In 1969, the band released "At Your Birthday Party," which included the hit "Rock Me." Nick St. Nicholas replaced Moreve on bass. This album marked a transitional period for the band as they experimented with different musical styles.
Changing Lineup and Musical Direction (1969-1971):
The late 1960s and early 1970s saw numerous lineup changes within Steppenwolf, with various members coming and going. Michael Monarch left the band, and Larry Byrom took over on guitar. Goldy McJohn also departed, and he was replaced by George Biondo.
The band's sound shifted towards a more country and folk-rock influenced style, which is evident in albums like "Monster" (1969) and "Steppenwolf 7" (1970). Although they had some success with songs like "Monster/Suicide/America" and "Hey Lawdy Mama," these albums were not as commercially successful as their earlier work.
Later Years and Resurgence (1971-1976):
Steppenwolf continued to release albums through the early 1970s, including "For Ladies Only" (1971), "Slow Flux" (1974), and "Hour of the Wolf" (1975). These albums saw a return to a harder rock sound, and tracks like "Straight Shootin' Woman" and "Screaming Night Hog" garnered some attention.
The band disbanded in 1976, and John Kay began a solo career. However, he soon reformed Steppenwolf with a new lineup in 1980.
Reunion and Continuing Legacy (1980-Present):

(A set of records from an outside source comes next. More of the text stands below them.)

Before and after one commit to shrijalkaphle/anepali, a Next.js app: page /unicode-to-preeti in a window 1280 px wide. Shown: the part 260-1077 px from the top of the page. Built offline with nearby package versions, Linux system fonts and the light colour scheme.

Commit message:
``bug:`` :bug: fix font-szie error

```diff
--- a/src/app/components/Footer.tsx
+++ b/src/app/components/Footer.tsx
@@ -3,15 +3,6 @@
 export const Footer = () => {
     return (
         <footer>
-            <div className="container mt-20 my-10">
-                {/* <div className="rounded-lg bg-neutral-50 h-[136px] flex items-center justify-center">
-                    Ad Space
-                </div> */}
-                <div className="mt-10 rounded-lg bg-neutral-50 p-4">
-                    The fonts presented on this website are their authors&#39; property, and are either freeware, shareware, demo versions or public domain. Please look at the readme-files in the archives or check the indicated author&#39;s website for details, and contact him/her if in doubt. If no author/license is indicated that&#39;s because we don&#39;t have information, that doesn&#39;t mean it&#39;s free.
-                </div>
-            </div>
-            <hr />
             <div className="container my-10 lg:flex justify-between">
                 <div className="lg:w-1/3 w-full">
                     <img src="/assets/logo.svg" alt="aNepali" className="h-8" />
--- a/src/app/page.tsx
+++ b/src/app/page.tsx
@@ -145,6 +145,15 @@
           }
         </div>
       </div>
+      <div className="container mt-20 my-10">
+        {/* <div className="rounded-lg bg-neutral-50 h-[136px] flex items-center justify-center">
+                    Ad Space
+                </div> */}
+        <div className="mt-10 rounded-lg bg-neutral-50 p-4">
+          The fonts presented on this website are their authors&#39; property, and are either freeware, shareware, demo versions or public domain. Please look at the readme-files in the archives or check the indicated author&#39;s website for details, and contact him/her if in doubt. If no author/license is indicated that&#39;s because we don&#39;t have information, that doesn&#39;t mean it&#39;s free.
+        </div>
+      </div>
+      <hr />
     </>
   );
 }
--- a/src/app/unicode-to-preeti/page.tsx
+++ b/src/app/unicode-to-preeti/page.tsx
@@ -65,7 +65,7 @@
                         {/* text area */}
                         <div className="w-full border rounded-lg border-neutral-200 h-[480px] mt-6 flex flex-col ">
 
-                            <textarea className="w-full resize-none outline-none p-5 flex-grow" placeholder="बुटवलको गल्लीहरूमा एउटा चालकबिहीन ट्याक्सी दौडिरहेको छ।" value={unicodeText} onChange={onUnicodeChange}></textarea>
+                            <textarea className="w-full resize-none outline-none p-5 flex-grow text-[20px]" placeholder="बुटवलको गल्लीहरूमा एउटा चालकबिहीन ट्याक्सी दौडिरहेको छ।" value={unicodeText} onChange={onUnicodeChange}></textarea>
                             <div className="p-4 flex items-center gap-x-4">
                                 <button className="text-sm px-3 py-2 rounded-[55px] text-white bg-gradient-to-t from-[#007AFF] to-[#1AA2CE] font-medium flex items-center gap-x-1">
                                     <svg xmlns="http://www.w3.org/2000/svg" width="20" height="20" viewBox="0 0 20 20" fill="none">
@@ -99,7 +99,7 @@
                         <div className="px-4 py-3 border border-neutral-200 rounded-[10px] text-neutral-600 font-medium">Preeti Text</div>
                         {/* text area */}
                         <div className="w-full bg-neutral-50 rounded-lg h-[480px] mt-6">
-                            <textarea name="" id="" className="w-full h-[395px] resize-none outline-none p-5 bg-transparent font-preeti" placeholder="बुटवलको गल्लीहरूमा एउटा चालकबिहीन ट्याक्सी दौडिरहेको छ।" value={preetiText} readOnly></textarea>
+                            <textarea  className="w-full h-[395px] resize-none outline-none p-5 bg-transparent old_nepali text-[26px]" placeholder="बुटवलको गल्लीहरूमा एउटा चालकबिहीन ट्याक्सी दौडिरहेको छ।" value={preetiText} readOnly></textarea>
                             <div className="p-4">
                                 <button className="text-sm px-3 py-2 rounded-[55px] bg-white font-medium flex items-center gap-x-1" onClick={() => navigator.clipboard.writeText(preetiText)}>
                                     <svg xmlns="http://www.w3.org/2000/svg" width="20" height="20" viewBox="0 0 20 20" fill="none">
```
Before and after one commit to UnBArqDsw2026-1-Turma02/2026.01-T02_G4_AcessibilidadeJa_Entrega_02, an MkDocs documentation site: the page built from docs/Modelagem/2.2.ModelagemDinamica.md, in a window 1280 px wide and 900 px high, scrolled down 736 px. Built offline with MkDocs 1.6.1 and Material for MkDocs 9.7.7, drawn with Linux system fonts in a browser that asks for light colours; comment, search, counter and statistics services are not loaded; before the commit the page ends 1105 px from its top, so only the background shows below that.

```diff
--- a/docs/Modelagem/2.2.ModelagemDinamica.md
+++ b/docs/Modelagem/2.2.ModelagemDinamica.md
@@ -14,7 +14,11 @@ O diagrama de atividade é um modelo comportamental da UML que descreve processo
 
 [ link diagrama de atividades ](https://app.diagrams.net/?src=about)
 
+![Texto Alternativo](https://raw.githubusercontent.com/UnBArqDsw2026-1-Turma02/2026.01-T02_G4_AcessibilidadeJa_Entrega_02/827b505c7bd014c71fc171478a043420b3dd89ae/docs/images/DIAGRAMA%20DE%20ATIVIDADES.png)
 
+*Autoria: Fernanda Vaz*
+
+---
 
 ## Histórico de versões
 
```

The reformed Steppenwolf achieved renewed success in the 1980s with albums like "Wolftracks" (1982) and "Rock & Roll Rebels" (1987). The classic lineup of John Kay, Michael Monarch, Goldy McJohn, and Jerry Edmonton briefly reunited for a tour in 1980 but disbanded again afterward.
Steppenwolf, led by John Kay, continued to tour and release albums over the years, with various lineup changes. The band's music remained popular in films and television, and "Born to Be Wild" became an enduring rock anthem.
Despite various personnel changes and ups and downs, Steppenwolf remains a beloved and influential rock band that played a significant role in the development of hard rock and heavy metal music. Their hit songs continue to be celebrated, and their legacy lives on through their music.